Recently when I needed to update my app Styr på Point(eng: To Count Points) I took a hard look at my viewcontrollers, and found that it contained a lot of logic. Way too much. I needed somehow to extract all this out, and began to look at the Command Pattern - if you wanna look into this pattern, I really enjoyed “An iOS Coordinator Pattern” by Will Townsend and “iOS Architecture: MVVM-C, Coordinators” by Daniel Lozano Valdés.

By using coordinators, my viewcontrollers got somewhat cleaner, now they didn’t handle the flow in the app anymore, and they could be used more as a plug-n-play service. Do this. But still, my UITableView had three different states: “Show all transactions”, “Show summary”, “Show winner” - and all of this was in one UITableViewDataSource implementation in the viewcontroller.

I then created a marker protocol:

protocol DataSource: class, GameObserver, UITableViewDataSource {
}

The class is because we only wanna allow this to be implemented on classes since we use UITableViewDataSource, and GameObserver, is a protocol from my game-framework.

Next, a simple implementation of the DataSource protocol:
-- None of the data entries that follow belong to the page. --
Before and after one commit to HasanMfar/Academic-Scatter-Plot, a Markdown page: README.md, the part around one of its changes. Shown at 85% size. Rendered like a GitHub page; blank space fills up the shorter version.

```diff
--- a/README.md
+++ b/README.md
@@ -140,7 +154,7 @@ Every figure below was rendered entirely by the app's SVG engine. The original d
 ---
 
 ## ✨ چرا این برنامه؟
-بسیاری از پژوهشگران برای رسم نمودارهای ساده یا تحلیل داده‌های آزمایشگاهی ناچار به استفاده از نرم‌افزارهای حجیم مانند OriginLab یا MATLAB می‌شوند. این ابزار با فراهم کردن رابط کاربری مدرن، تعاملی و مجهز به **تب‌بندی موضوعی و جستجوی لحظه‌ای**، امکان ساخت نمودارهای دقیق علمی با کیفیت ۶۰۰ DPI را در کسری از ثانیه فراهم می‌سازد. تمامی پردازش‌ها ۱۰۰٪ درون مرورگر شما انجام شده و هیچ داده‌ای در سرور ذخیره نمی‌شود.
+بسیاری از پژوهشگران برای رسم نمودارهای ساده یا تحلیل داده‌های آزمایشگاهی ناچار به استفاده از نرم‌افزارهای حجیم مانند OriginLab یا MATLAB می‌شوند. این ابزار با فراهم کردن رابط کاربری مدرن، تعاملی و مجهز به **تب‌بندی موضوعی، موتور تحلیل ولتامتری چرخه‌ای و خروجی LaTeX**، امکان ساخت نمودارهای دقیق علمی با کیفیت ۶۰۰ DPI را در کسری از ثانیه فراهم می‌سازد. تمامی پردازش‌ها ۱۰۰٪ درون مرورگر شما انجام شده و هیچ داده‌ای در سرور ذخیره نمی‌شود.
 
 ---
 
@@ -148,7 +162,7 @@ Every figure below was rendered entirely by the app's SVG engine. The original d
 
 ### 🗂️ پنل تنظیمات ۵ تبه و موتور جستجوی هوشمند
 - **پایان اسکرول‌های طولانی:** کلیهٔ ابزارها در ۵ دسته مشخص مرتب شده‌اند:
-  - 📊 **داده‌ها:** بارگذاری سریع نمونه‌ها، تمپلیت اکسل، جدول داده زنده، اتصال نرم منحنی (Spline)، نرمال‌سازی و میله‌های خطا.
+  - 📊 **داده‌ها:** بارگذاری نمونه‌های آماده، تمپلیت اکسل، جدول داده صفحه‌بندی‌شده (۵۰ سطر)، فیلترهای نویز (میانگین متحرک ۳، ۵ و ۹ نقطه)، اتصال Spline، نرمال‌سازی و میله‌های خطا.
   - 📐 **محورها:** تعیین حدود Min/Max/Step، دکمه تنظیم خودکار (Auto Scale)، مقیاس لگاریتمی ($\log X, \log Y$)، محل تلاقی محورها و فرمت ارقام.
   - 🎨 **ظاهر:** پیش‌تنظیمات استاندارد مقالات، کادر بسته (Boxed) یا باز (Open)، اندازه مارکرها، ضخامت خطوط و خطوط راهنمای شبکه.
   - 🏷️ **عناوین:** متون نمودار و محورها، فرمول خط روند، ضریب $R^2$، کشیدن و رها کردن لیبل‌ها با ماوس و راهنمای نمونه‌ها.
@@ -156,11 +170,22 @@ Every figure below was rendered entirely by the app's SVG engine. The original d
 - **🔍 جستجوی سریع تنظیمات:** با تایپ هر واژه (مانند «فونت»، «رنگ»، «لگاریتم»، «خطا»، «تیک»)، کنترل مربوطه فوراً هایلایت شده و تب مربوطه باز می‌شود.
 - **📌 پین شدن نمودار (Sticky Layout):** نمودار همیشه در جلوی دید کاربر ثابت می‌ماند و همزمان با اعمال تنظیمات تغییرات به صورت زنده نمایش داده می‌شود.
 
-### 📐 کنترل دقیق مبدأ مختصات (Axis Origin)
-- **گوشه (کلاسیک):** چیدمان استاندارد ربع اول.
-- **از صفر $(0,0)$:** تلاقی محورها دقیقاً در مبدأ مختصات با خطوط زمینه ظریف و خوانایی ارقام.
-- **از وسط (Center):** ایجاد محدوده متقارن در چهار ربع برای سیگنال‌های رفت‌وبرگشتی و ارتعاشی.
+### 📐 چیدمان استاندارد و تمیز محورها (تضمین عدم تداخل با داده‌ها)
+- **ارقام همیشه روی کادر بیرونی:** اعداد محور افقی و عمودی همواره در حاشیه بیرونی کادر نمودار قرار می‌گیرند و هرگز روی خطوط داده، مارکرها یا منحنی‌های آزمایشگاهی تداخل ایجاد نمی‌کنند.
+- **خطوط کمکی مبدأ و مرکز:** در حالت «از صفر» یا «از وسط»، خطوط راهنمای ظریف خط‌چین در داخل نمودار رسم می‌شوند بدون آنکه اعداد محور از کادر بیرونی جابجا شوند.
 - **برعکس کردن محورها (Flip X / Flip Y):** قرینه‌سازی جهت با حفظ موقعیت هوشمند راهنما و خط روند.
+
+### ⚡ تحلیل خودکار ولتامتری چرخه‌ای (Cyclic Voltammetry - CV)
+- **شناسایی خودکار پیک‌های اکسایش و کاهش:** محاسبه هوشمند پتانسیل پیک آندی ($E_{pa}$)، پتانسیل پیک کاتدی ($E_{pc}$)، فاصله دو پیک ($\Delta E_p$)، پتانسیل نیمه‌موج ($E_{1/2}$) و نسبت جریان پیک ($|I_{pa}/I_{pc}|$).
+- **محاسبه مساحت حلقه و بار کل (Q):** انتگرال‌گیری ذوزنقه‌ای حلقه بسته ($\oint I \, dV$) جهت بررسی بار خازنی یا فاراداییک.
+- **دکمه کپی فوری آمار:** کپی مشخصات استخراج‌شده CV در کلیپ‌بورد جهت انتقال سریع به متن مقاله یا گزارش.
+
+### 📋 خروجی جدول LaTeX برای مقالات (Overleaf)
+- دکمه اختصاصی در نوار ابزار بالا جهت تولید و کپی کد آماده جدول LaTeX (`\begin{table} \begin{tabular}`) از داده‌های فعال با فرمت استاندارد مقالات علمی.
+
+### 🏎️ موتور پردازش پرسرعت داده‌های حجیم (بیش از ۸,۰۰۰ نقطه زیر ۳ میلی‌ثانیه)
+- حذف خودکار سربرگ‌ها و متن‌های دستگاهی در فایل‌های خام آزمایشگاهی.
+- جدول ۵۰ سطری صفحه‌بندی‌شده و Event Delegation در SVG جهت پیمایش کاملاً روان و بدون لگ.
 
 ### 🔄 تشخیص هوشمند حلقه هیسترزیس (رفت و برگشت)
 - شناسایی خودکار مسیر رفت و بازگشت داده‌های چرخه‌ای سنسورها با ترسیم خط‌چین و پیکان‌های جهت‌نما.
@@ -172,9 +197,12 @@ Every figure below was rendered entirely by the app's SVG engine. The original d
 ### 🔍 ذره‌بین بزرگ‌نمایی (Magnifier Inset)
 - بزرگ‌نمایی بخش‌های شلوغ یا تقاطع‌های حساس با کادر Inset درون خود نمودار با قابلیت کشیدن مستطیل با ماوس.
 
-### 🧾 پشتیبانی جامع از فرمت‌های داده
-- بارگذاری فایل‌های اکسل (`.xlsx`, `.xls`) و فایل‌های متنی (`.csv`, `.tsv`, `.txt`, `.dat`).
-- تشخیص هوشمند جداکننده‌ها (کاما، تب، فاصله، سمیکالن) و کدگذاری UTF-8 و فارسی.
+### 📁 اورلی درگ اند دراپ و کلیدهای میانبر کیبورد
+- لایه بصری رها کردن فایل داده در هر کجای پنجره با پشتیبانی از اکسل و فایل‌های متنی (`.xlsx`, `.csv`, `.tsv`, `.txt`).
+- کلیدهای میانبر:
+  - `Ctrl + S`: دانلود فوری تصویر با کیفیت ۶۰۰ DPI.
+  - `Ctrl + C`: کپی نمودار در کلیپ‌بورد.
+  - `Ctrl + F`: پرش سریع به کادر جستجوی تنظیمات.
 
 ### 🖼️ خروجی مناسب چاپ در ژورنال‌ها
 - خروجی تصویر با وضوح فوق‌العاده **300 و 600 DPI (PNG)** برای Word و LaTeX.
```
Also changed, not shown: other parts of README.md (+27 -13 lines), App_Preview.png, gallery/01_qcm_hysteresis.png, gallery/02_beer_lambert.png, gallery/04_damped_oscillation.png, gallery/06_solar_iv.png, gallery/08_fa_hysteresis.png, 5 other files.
class ChronologicalDataSource: NSObject, DataSource {
	private var transactions = [Transaction]()
	init(transactions: [Transaction]) {
		self.transactions = transactions
	}
}

Where the implementations of GameObserver and UITableViewDataSource was in two different extensions:

extension ChronologicalDataSource: GameObserver {
	func didExecuteTransaction(for game: GameID, transaction: Transaction) {
		transactions.insert(transaction, at: 0)
	}
}

extension ChronologicalDataSource: UITableViewDataSource {
	func tableView(_ tableView: UITableView, numberOfRowsInSection section: Int) -> Int {
		return transactions.count
	}

	func tableView(_ tableView: UITableView, cellForRowAt indexPath: IndexPath) -> UITableViewCell {
		let transaction = transactions[indexPath.row]
		guard let cell = tableView.dequeueReusableCell(withIdentifier: "LogCell", for: indexPath) as? LogCell else {
			return UITableViewCell()
		}
		cell.setup(from: transaction)
		return cell
	}
}

Doing this, I ended up with three implementations of DataSource:

  • ChronologicalDataSource.swift
  • HighscoreDataSource.swift
  • WinnerDataSource.swift

And by letting them being a GameObserver, they could subscribe to new data - if you haven’t worked with the Observer Pattern before, go Google it. It’s awesome. I then thought that this was good, and I would now just have a reference to all three datasources in my viewcontroller and change between them when needed. But, it really was still too much logic for my viewcontroller to contain, so I made I fourth implementation of DataSource and called it AlternatingGameDataSource. This would now be the datasource my uitableview was linked to and it would contain all the other three datasources and switch between them as needed, by setting one of them as the current datasource. This approach is called the State Pattern.

In the AlternatingGameDataSource implementation of the UITableViewDataSource part, of would simply ask the current datasource for its data:

extension AlternatingGameDataSource: UITableViewDataSource {
	func numberOfSections(in tableView: UITableView) -> Int {
		return currentDataSource.numberOfSections?(in: tableView) ?? 1
	}

	func tableView(_ tableView: UITableView, numberOfRowsInSection section: Int) -> Int {
		return currentDataSource.tableView(tableView, numberOfRowsInSection: section)
	}

	func tableView(_ tableView: UITableView, cellForRowAt indexPath: IndexPath) -> UITableViewCell {
	return currentDataSource.tableView(tableView, cellForRowAt: indexPath)
	}
}

Now all the logic was contained in defined classes, and my viewcontroller became a lot cleaner.